**WHAT YOU HAVE TO DO:** Scan the listing beneath this sentence. Report each line with the word "State".
= = = =
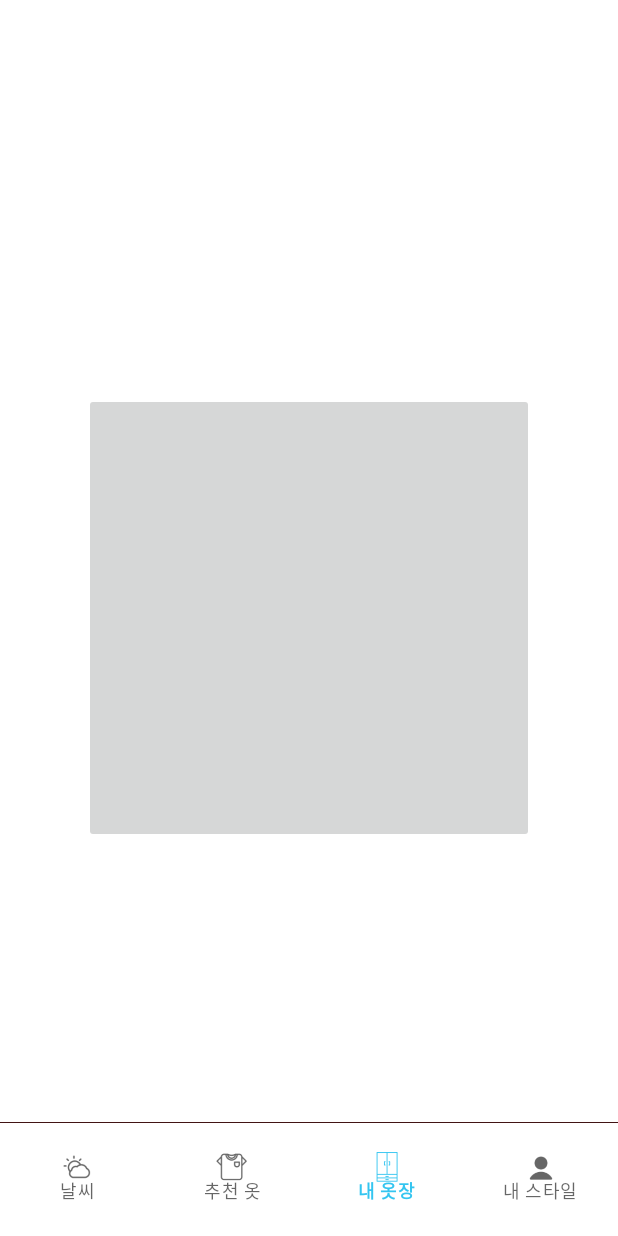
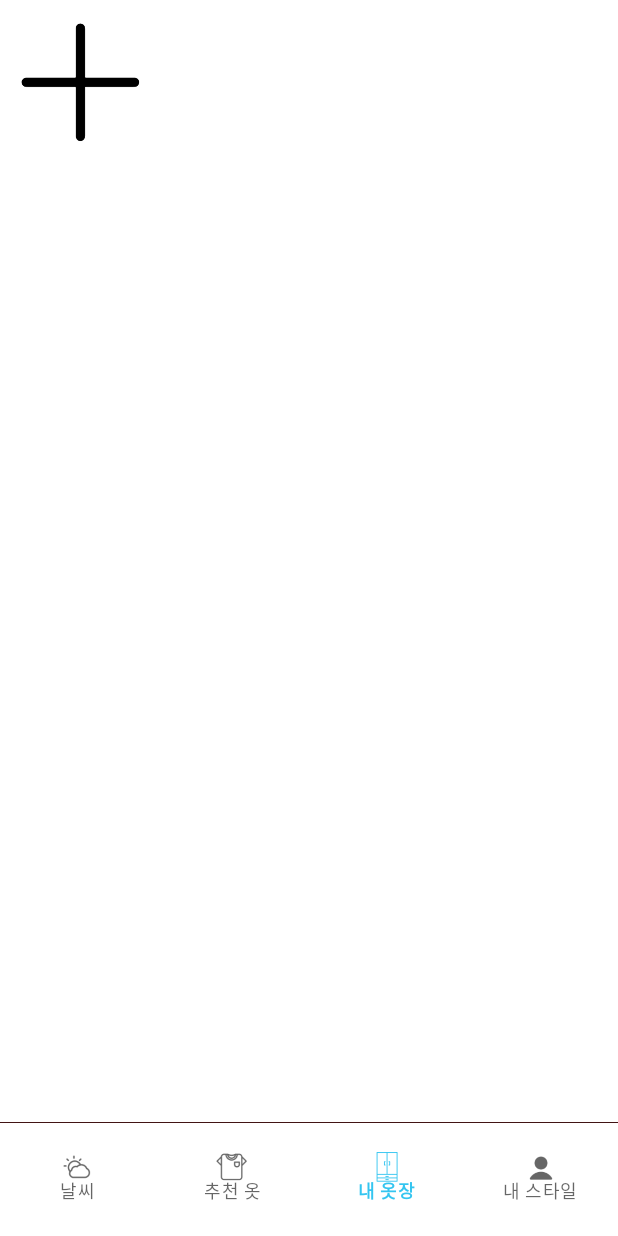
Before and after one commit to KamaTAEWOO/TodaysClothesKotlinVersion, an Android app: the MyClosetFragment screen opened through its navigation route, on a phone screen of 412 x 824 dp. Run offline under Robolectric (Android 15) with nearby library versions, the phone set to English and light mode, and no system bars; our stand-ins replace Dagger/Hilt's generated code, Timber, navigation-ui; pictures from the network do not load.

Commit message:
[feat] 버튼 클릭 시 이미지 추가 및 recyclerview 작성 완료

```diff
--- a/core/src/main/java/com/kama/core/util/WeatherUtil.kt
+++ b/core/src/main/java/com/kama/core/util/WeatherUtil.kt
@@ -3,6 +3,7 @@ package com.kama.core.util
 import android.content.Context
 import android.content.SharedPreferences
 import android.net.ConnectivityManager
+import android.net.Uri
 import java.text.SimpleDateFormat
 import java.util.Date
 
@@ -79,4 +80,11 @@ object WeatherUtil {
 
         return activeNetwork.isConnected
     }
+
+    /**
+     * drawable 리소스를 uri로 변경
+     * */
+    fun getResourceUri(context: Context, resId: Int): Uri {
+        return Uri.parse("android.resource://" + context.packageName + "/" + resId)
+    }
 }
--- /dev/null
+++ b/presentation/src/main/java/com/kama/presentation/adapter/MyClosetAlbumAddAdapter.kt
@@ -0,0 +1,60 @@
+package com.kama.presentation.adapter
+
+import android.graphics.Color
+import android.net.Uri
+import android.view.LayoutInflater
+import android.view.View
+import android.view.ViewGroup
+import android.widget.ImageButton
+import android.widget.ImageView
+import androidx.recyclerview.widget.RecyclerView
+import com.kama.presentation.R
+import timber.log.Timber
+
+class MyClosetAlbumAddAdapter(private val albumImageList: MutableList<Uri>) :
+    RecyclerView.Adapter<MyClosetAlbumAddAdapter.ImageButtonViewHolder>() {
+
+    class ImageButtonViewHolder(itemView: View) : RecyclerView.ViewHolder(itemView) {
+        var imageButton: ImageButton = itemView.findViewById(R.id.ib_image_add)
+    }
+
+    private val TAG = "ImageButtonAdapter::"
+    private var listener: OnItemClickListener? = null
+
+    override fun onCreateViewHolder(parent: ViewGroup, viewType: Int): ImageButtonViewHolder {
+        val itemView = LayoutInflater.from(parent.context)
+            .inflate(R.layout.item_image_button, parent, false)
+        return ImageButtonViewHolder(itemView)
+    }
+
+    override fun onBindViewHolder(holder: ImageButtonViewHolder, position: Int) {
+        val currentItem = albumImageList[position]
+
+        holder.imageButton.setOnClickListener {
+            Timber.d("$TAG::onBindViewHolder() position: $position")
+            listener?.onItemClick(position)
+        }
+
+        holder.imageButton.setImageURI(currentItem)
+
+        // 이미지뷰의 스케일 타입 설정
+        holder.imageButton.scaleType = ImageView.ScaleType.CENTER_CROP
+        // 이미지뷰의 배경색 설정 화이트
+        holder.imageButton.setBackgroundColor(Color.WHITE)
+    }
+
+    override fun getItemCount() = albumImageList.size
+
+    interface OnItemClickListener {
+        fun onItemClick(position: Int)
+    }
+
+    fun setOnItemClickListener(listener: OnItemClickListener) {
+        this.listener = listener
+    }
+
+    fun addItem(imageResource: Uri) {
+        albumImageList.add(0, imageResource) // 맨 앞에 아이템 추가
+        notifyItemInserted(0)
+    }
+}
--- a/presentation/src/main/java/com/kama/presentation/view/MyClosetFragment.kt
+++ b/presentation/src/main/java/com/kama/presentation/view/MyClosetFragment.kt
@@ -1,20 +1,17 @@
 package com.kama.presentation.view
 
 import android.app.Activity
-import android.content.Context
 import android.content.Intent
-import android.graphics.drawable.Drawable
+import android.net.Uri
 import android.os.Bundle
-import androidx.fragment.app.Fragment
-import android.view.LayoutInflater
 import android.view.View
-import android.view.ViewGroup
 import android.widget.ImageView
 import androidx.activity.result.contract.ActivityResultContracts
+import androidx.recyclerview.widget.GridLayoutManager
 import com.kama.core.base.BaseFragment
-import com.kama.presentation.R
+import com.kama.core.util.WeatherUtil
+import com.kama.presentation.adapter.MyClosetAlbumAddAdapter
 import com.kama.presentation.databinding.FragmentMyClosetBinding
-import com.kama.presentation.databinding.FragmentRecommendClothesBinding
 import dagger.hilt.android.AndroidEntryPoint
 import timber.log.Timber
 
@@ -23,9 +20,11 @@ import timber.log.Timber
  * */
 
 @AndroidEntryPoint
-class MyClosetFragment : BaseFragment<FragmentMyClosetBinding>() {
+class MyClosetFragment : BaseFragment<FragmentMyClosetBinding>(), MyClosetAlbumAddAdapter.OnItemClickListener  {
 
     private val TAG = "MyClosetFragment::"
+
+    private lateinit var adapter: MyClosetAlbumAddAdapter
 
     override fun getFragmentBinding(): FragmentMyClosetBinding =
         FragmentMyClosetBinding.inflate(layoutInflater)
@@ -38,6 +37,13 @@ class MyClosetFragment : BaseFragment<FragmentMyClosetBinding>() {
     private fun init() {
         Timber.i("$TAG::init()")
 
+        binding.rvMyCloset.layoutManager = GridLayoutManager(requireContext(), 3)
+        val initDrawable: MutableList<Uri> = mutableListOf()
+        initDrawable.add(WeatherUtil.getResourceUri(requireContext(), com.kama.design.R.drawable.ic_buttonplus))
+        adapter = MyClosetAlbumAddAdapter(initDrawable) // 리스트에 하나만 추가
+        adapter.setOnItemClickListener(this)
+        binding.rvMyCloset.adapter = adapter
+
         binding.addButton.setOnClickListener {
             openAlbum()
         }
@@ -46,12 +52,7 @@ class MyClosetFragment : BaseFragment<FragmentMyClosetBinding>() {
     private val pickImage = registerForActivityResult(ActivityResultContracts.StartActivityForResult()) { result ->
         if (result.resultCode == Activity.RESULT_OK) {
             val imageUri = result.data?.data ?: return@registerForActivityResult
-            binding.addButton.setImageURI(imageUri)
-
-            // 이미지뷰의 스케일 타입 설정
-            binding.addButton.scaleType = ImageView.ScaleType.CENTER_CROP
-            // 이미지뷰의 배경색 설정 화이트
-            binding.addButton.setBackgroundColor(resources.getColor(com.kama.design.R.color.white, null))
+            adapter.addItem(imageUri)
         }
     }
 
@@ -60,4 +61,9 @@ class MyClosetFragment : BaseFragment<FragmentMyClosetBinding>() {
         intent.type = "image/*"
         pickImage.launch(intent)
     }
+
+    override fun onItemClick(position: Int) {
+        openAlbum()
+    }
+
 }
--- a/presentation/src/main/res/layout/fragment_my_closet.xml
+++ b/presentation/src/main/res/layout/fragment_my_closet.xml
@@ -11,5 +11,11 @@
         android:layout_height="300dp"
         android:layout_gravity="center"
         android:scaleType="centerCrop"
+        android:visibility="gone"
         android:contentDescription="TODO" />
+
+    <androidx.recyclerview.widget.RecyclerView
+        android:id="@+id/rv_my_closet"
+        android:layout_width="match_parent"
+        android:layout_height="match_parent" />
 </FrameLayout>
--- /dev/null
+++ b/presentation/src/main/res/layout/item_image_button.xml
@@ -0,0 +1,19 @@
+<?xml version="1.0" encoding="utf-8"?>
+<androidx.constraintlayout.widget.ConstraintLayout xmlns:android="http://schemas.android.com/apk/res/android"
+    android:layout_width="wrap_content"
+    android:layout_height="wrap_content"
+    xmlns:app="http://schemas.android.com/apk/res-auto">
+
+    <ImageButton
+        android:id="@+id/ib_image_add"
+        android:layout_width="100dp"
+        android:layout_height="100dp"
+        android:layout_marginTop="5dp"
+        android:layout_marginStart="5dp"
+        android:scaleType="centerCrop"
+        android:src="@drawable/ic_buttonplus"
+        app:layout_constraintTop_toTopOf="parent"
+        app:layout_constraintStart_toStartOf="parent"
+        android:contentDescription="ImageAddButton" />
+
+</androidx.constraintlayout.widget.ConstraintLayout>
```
= = = =
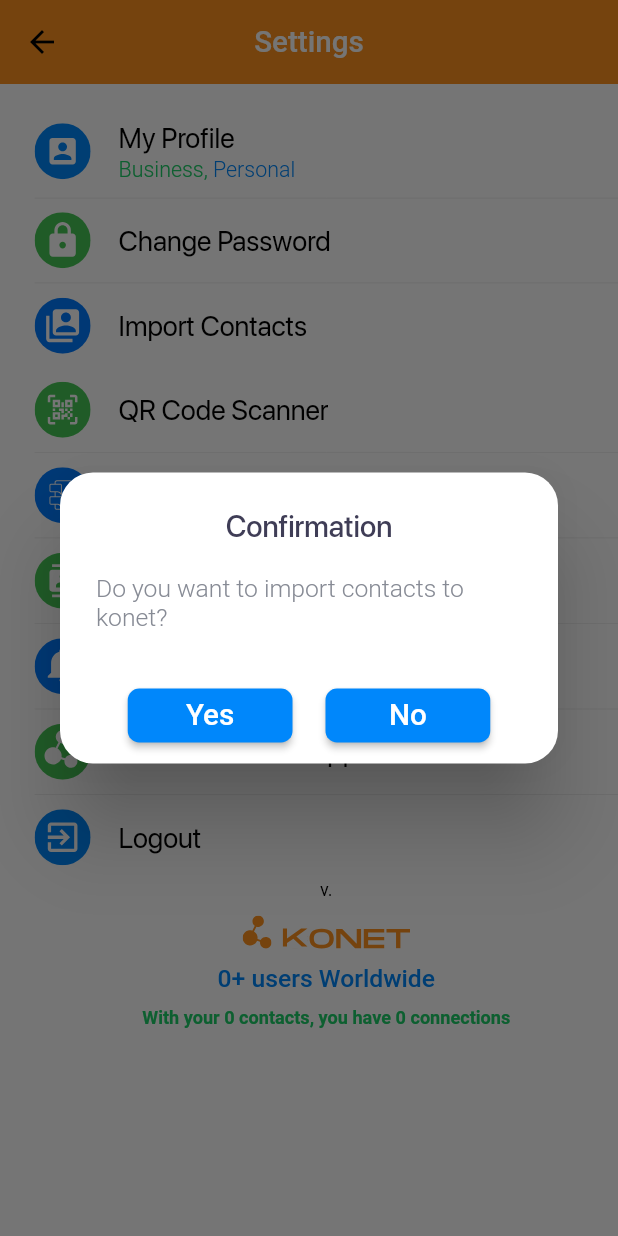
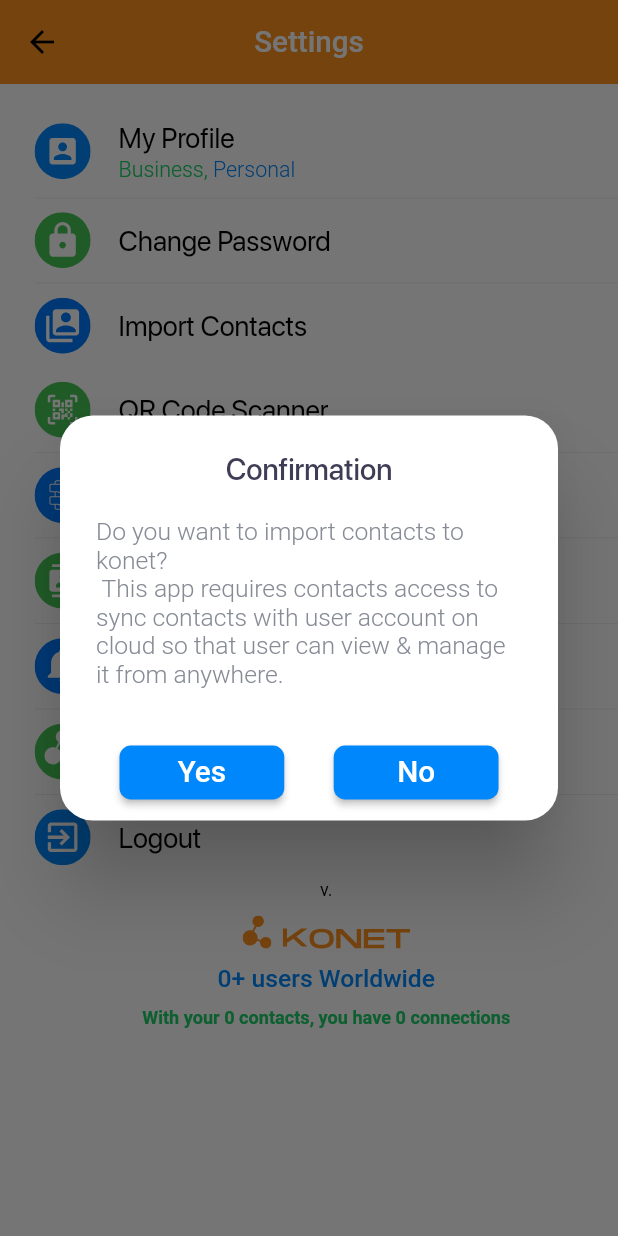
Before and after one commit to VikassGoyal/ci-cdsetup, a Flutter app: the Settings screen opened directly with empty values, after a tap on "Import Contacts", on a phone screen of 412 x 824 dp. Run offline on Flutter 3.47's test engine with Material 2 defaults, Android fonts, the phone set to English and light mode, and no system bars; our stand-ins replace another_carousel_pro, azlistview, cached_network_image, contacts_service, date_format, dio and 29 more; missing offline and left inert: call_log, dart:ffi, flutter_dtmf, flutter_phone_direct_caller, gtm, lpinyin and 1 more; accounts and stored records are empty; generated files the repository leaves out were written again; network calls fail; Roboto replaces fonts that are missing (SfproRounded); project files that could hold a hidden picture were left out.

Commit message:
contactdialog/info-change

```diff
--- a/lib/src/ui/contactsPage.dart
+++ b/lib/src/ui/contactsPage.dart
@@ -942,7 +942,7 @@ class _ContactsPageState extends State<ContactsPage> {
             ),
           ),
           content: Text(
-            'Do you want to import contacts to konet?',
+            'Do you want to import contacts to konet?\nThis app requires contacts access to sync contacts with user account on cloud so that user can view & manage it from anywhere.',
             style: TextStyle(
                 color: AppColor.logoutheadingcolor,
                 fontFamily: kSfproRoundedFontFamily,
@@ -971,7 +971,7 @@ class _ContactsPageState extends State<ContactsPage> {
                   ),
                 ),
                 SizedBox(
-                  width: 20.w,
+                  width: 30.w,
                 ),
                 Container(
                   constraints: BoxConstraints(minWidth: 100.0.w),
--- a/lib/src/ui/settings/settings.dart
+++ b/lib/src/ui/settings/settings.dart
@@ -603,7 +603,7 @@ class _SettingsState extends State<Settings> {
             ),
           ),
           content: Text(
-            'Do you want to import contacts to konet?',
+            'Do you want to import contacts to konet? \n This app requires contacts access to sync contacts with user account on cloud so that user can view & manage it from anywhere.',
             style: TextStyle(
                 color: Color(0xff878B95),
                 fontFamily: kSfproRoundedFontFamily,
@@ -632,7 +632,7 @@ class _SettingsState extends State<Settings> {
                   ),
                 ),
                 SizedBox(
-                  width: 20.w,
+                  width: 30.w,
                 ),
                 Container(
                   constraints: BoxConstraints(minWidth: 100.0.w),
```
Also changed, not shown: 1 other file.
= = = =
**EXPECTED ANSWER:**
@@ -942,7 +942,7 @@ class _ContactsPageState extends State<ContactsPage> {
@@ -971,7 +971,7 @@ class _ContactsPageState extends State<ContactsPage> {
@@ -603,7 +603,7 @@ class _SettingsState extends State<Settings> {
@@ -632,7 +632,7 @@ class _SettingsState extends State<Settings> {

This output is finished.